The architecture of the areaDetector module is shown below.


From the bottom to the top this architecture consists of the following:

  • Layer 1. This is the layer that allows user written code to communicate with the hardware. It is usually provided by the detector vendor. It may consist of a library or DLL, of a socket protocol to a driver, a Microsoft COM interface, etc.
  • Layer 2. This is the driver that is written for the areaDetector application to control a particular detector. It is written in C++ and inherits from the ADDriver class. It uses the standard asyn interfaces for control and status information. Each time it receives a new data array it can pass it as an NDArray object to all Layer 3 clients that have registered for callbacks. This is the only code that needs to be written to implement a new detector. Existing drivers range from about 800 to 2600 lines of code.
  • Layer 3. Code running at this level is called a “plug-in”. This code registers with a driver for a callback whenever there is a new data array. The existing plugins implement file saving (NDPluginFile), region-of-interest (ROI) calculations (NDPluginROI), statistics calculations (NDPluginStats, DNPluginROIStat), image processing (NDPluginProcess), geometric transformations (NDPluginTransform), buffering and triggering (NDPluginCircularBuff), color mode conversion (NDPluginColorConvert), graphics and text overlays (NDPluginOverlay), exporting NDArray attributes as scalar and waveform records (NDPluginAttribute), and conversion of detector data to standard EPICS array types for use by Channel Access clients (NDPluginStdArrays). Plugins are written in C++ and inherit from NDPluginDriver. Existing plugins range from about 300 to 3000 lines of code.
  • Layer 4. This is standard asyn device support that comes with the EPICS asyn module.
  • Layer 5. These are standard EPICS records, and EPICS database (template) files that define records to communicate with drivers at Layer 2 and plugins at Layer 3.
  • Layer 6. These are EPICS channel access clients, such as MEDM that communicate with the records at Layer 5. areaDetector includes two client applications that can display images using EPICS waveform and other records communicating with the NDPluginStdArrays plugin at Layer 3. One of these clients is an ImageJ plugin, and the other is a freely runnable IDL application.

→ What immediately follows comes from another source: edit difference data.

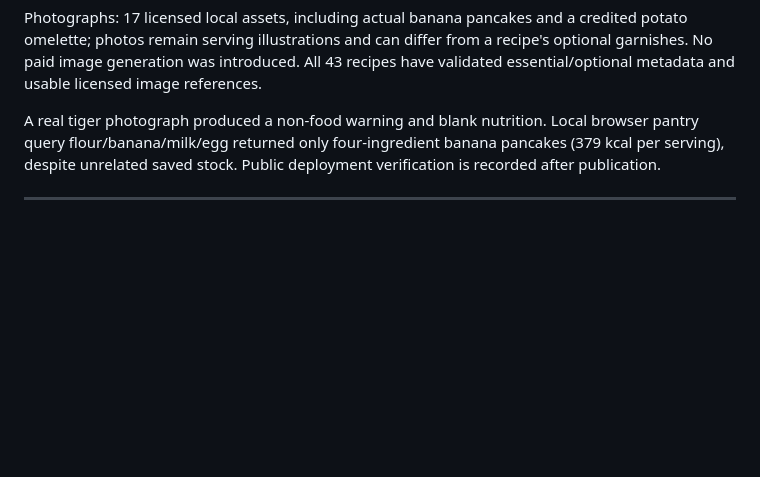
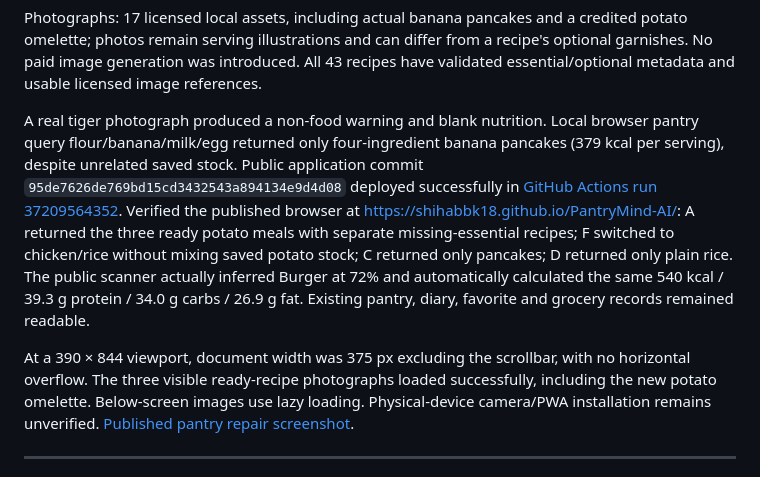
Before and after one commit to shihabbk18/PantryMind-AI, a Markdown page: VALIDATION.md, the part around the change. GitHub-like rendering; blank space fills up the shorter version.

Commit message:
Document verified live pantry repair and image inference

```diff
--- a/VALIDATION.md
+++ b/VALIDATION.md
@@ -12,7 +12,9 @@ Automated pantry cases: A returns potato omelette, potato/egg skillet and aloo b
 
 Photographs: 17 licensed local assets, including actual banana pancakes and a credited potato omelette; photos remain serving illustrations and can differ from a recipe's optional garnishes. No paid image generation was introduced. All 43 recipes have validated essential/optional metadata and usable licensed image references.
 
-A real tiger photograph produced a non-food warning and blank nutrition. Local browser pantry query flour/banana/milk/egg returned only four-ingredient banana pancakes (379 kcal per serving), despite unrelated saved stock. Public deployment verification is recorded after publication.
+A real tiger photograph produced a non-food warning and blank nutrition. Local browser pantry query flour/banana/milk/egg returned only four-ingredient banana pancakes (379 kcal per serving), despite unrelated saved stock. Public application commit `95de7626de769bd15cd3432543a894134e9d4d08` deployed successfully in [GitHub Actions run 37209564352](https://github.com/shihabbk18/PantryMind-AI/actions/runs/37209564352). Verified the published browser at https://shihabbk18.github.io/PantryMind-AI/: A returned the three ready potato meals with separate missing-essential recipes; F switched to chicken/rice without mixing saved potato stock; C returned only pancakes; D returned only plain rice. The public scanner actually inferred Burger at 72% and automatically calculated the same 540 kcal / 39.3 g protein / 34.0 g carbs / 26.9 g fat. Existing pantry, diary, favorite and grocery records remained readable.
+
+At a 390 × 844 viewport, document width was 375 px excluding the scrollbar, with no horizontal overflow. The three visible ready-recipe photographs loaded successfully, including the new potato omelette. Below-screen images use lazy loading. Physical-device camera/PWA installation remains unverified. [Published pantry repair screenshot](docs/pantry-repair.png).
 
 ---
 
```
Also changed, not shown: docs/pantry-repair.png (added).
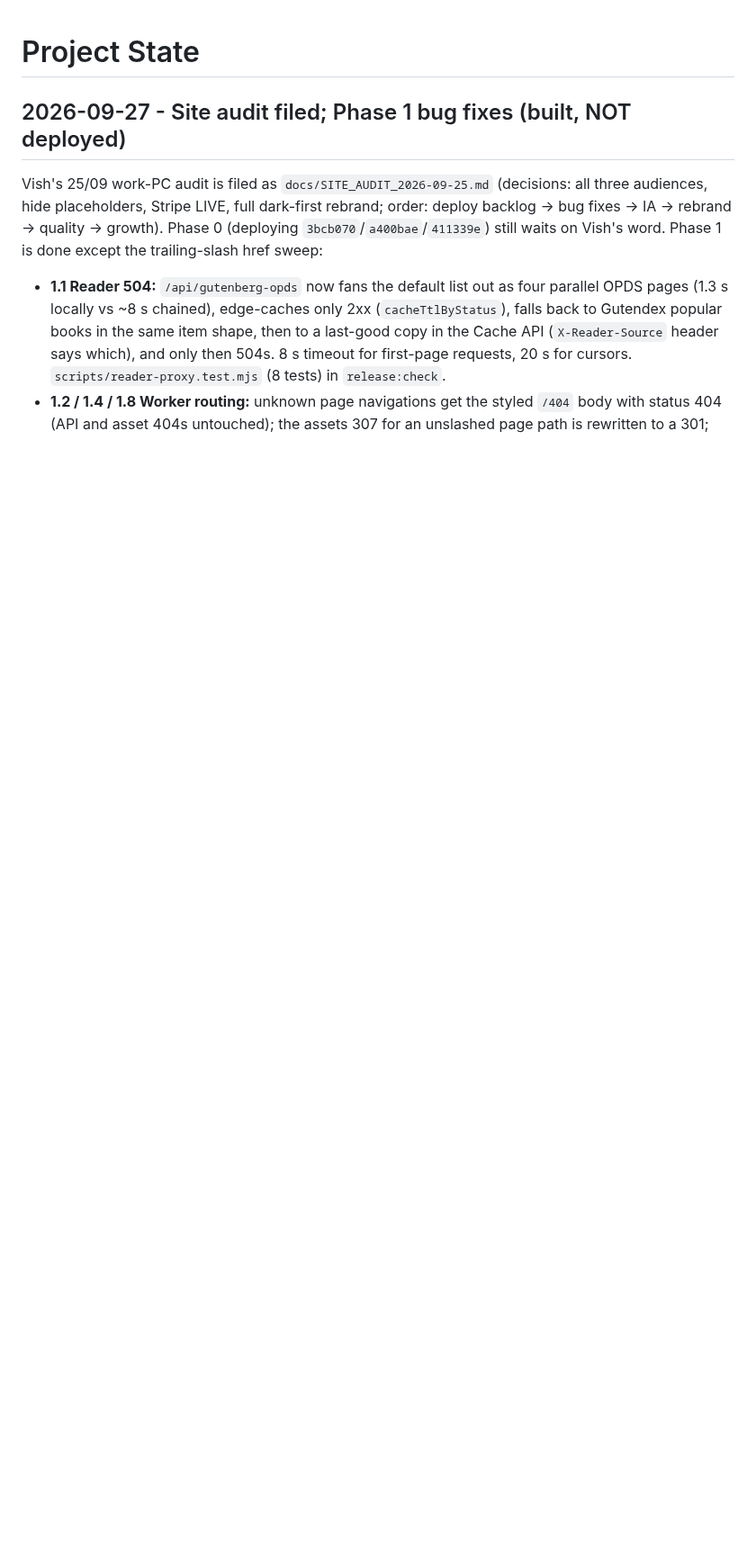
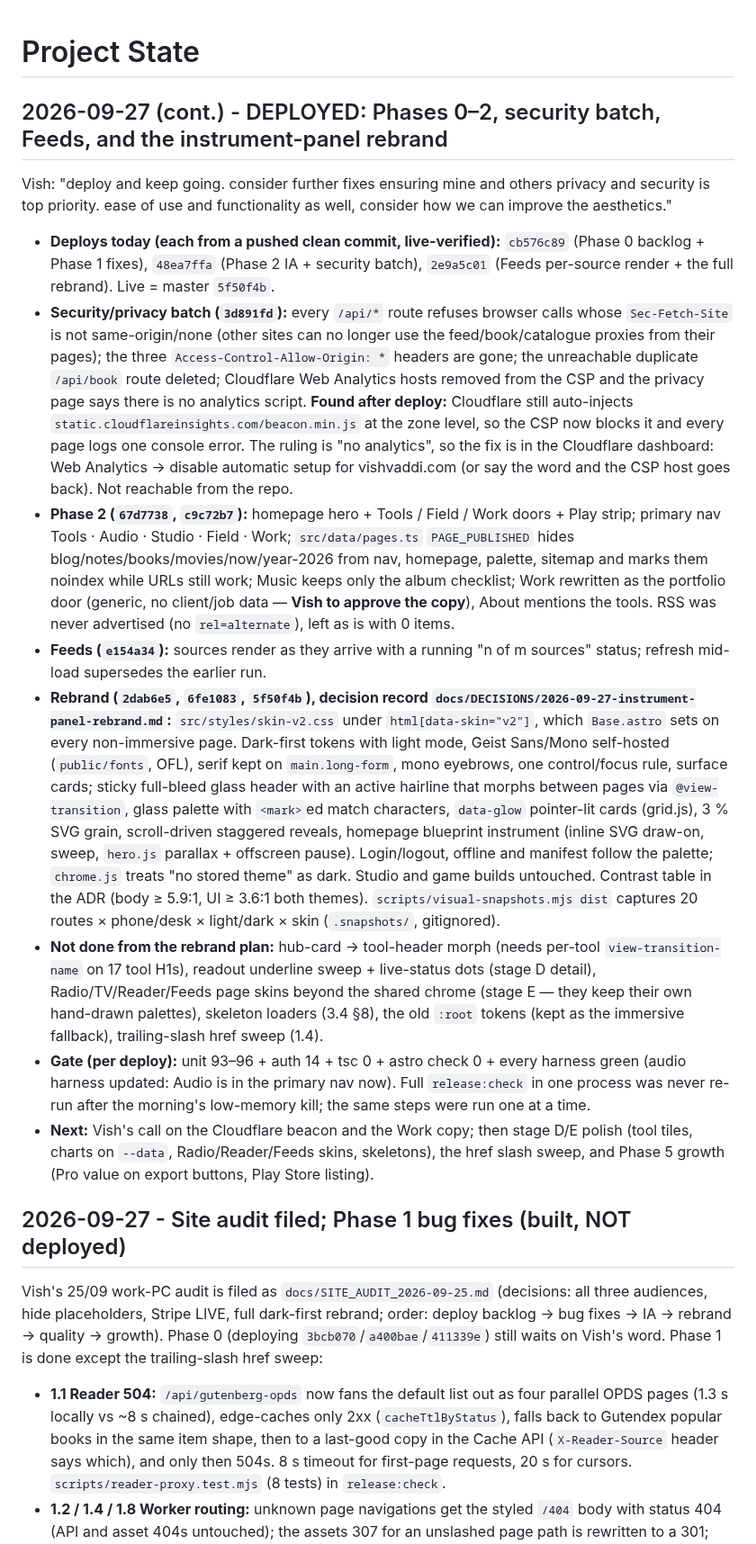
Before and after one commit to vishvaddi/vishvaddi.com, a Markdown page: docs/PROJECT_STATE.md, the part around the change. Shown at 90% size. GitHub-like rendering; blank space fills up the shorter version.

Commit message:
docs: state and run log for the 27/09 deploy, Phase 2, security batch and rebrand
Co-Authored-By: Claude Fable 5.1 <noreply@anthropic.com>

```diff
--- a/docs/PROJECT_STATE.md
+++ b/docs/PROJECT_STATE.md
@@ -1,4 +1,17 @@
 # Project State
+
+## 2026-09-27 (cont.) - DEPLOYED: Phases 0–2, security batch, Feeds, and the instrument-panel rebrand
+
+Vish: "deploy and keep going. consider further fixes ensuring mine and others privacy and security is top priority. ease of use and functionality as well, consider how we can improve the aesthetics."
+
+- **Deploys today (each from a pushed clean commit, live-verified):** `cb576c89` (Phase 0 backlog + Phase 1 fixes), `48ea7ffa` (Phase 2 IA + security batch), `2e9a5c01` (Feeds per-source render + the full rebrand). Live = master `5f50f4b`.
+- **Security/privacy batch (`3d891fd`):** every `/api/*` route refuses browser calls whose `Sec-Fetch-Site` is not same-origin/none (other sites can no longer use the feed/book/catalogue proxies from their pages); the three `Access-Control-Allow-Origin: *` headers are gone; the unreachable duplicate `/api/book` route deleted; Cloudflare Web Analytics hosts removed from the CSP and the privacy page says there is no analytics script. **Found after deploy:** Cloudflare still auto-injects `static.cloudflareinsights.com/beacon.min.js` at the zone level, so the CSP now blocks it and every page logs one console error. The ruling is "no analytics", so the fix is in the Cloudflare dashboard: Web Analytics → disable automatic setup for vishvaddi.com (or say the word and the CSP host goes back). Not reachable from the repo.
+- **Phase 2 (`67d7738`, `c9c72b7`):** homepage hero + Tools / Field / Work doors + Play strip; primary nav Tools · Audio · Studio · Field · Work; `src/data/pages.ts` `PAGE_PUBLISHED` hides blog/notes/books/movies/now/year-2026 from nav, homepage, palette, sitemap and marks them noindex while URLs still work; Music keeps only the album checklist; Work rewritten as the portfolio door (generic, no client/job data — **Vish to approve the copy**), About mentions the tools. RSS was never advertised (no `rel=alternate`), left as is with 0 items.
+- **Feeds (`e154a34`):** sources render as they arrive with a running "n of m sources" status; refresh mid-load supersedes the earlier run.
+- **Rebrand (`2dab6e5`, `6fe1083`, `5f50f4b`), decision record `docs/DECISIONS/2026-09-27-instrument-panel-rebrand.md`:** `src/styles/skin-v2.css` under `html[data-skin="v2"]`, which `Base.astro` sets on every non-immersive page. Dark-first tokens with light mode, Geist Sans/Mono self-hosted (`public/fonts`, OFL), serif kept on `main.long-form`, mono eyebrows, one control/focus rule, surface cards; sticky full-bleed glass header with an active hairline that morphs between pages via `@view-transition`, glass palette with `<mark>`ed match characters, `data-glow` pointer-lit cards (grid.js), 3 % SVG grain, scroll-driven staggered reveals, homepage blueprint instrument (inline SVG draw-on, sweep, `hero.js` parallax + offscreen pause). Login/logout, offline and manifest follow the palette; `chrome.js` treats "no stored theme" as dark. Studio and game builds untouched. Contrast table in the ADR (body ≥ 5.9:1, UI ≥ 3.6:1 both themes). `scripts/visual-snapshots.mjs dist` captures 20 routes × phone/desk × light/dark × skin (`.snapshots/`, gitignored).
+- **Not done from the rebrand plan:** hub-card → tool-header morph (needs per-tool `view-transition-name` on 17 tool H1s), readout underline sweep + live-status dots (stage D detail), Radio/TV/Reader/Feeds page skins beyond the shared chrome (stage E — they keep their own hand-drawn palettes), skeleton loaders (3.4 §8), the old `:root` tokens (kept as the immersive fallback), trailing-slash href sweep (1.4).
+- **Gate (per deploy):** unit 93–96 + auth 14 + tsc 0 + astro check 0 + every harness green (audio harness updated: Audio is in the primary nav now). Full `release:check` in one process was never re-run after the morning's low-memory kill; the same steps were run one at a time.
+- **Next:** Vish's call on the Cloudflare beacon and the Work copy; then stage D/E polish (tool tiles, charts on `--data`, Radio/Reader/Feeds skins, skeletons), the href slash sweep, and Phase 5 growth (Pro value on export buttons, Play Store listing).
 
 ## 2026-09-27 - Site audit filed; Phase 1 bug fixes (built, NOT deployed)
 
```
Also changed, not shown: docs/RUN_LOG.md (+8 -0 lines).
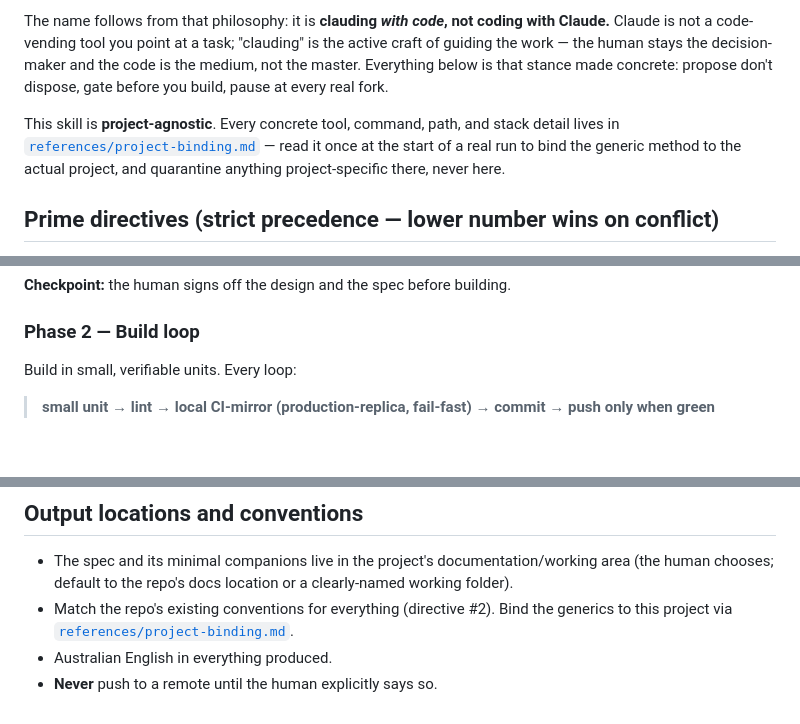
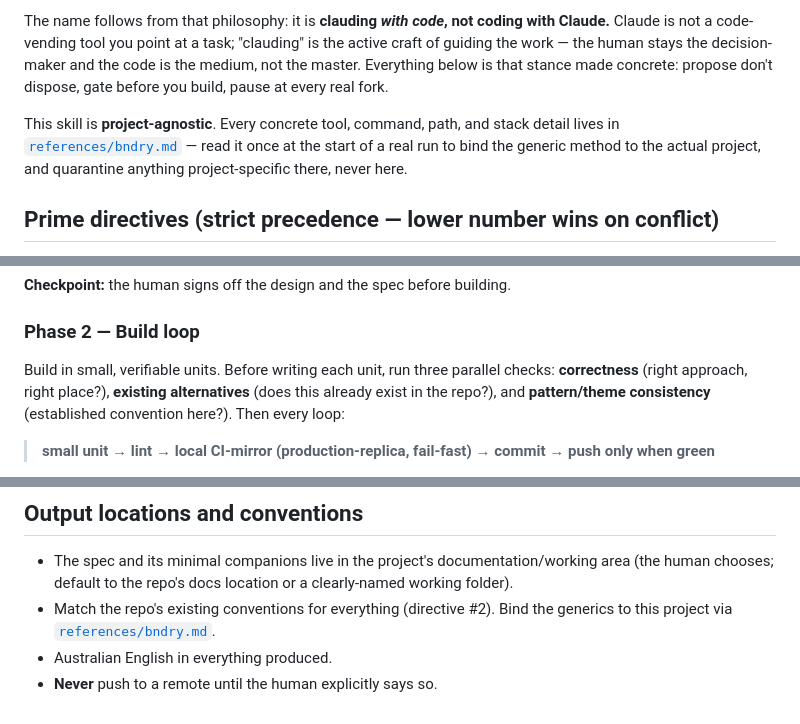
Before and after one commit to benguin5611/ITSM, a Markdown page: LLM-skills/clauding-with-code/SKILL.md, 3 parts joined by grey strips. Rendered like a GitHub page; blank space fills up the shorter version.

Commit message:
clauding-with-code: add pre-write three-track scout to build loop

```diff
--- a/LLM-skills/clauding-with-code/SKILL.md
+++ b/LLM-skills/clauding-with-code/SKILL.md
@@ -35,7 +35,7 @@ the human stays the decision-maker and the code is the medium, not the master. E
 that stance made concrete: propose don't dispose, gate before you build, pause at every real fork.
 
 This skill is **project-agnostic**. Every concrete tool, command, path, and stack detail lives in
-[`references/project-binding.md`](references/project-binding.md) — read it once at the start of a real run to bind the
+[`references/bndry.md`](references/bndry.md) — read it once at the start of a real run to bind the
 generic method to the actual project, and quarantine anything project-specific there, never here.
 
 ## Prime directives (strict precedence — lower number wins on conflict)
@@ -121,7 +121,7 @@ commits, and PRs to the tracker; this step just gives the work its shape on the
 
 ### Phase 2 — Build loop
 
-Build in small, verifiable units. Every loop:
+Build in small, verifiable units. Before writing each unit, run three parallel checks: **correctness** (right approach, right place?), **existing alternatives** (does this already exist in the repo?), and **pattern/theme consistency** (established convention here?). Then every loop:
 
 > **small unit → lint → local CI-mirror (production-replica, fail-fast) → commit → push only when green**
 
@@ -290,6 +290,6 @@ A team wants to add **shared, link-based access to a record for an outside party
 - The spec and its minimal companions live in the project's documentation/working area (the human
   chooses; default to the repo's docs location or a clearly-named working folder).
 - Match the repo's existing conventions for everything (directive #2). Bind the generics to this
-  project via [`references/project-binding.md`](references/project-binding.md).
+  project via [`references/bndry.md`](references/bndry.md).
 - Australian English in everything produced.
 - **Never** push to a remote until the human explicitly says so.
```
Also changed, not shown: 1 other file.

The code in Layers 1-3 is essentially independent of EPICS. In principle there are only 2 EPICS dependencies in this code.

  1. libCom from EPICS base provides operating-system independent functions for threads, mutexes, etc.
  2. asyn is a module that provides interthread messaging services, including queueing and callbacks.

In particular it is possible to eliminate layers 4-6 in the architecture shown in Figure 1. This means that it is not necessary to run an EPICS IOC or to use EPICS Channel Access when using the drivers and plugins at Layers 2 and 3. This is demonstrated in the simDetectorNoIOC application in ADSimDetector and in the unit tests in ADCore/ADApp/pluginTests.

The plugin architecture is very powerful, because new plugins can be written for application-specific purposes. For example, a plugin could be written to analyze images and do some application specific functions, and such a plugin would then work with any detector driver. Plugins are also powerful because they can be reconfigured at run-time. For example the NDPluginStdArrays can switch from getting its array data from a detector driver to an NDPluginROI plugin. That way it will switch from displaying the entire detector to whatever sub-region the ROI driver has selected. Any Channel Access clients connected to the NDPluginStdArrays driver will automatically switch to displaying this subregion. Similarly, the NDPluginFile plugin can be switched at run-time from saving the entire image to saving a selected ROI, just by changing its input source. Plugins can be used to form an image processing pipeline, for example with a detector providing data to a color convert plugin, which feeds an ROI plugin, which feeds a file saving plugin. Each plugin can run in its own threads, and hence in its own cores on a modern multi-core CPU.

The use of plugins is optional, and it is only plugins that require the driver to make callbacks with image data. If there are no plugins being used then EPICS can be used simply to control the detector, without accessing the data itself. This is most useful when the vendor provides an API has the ability to save the data to a file and an application to display the images.

What follows is a detailed description of the software, working from the bottom up. Most of the code is object oriented, and written in C++.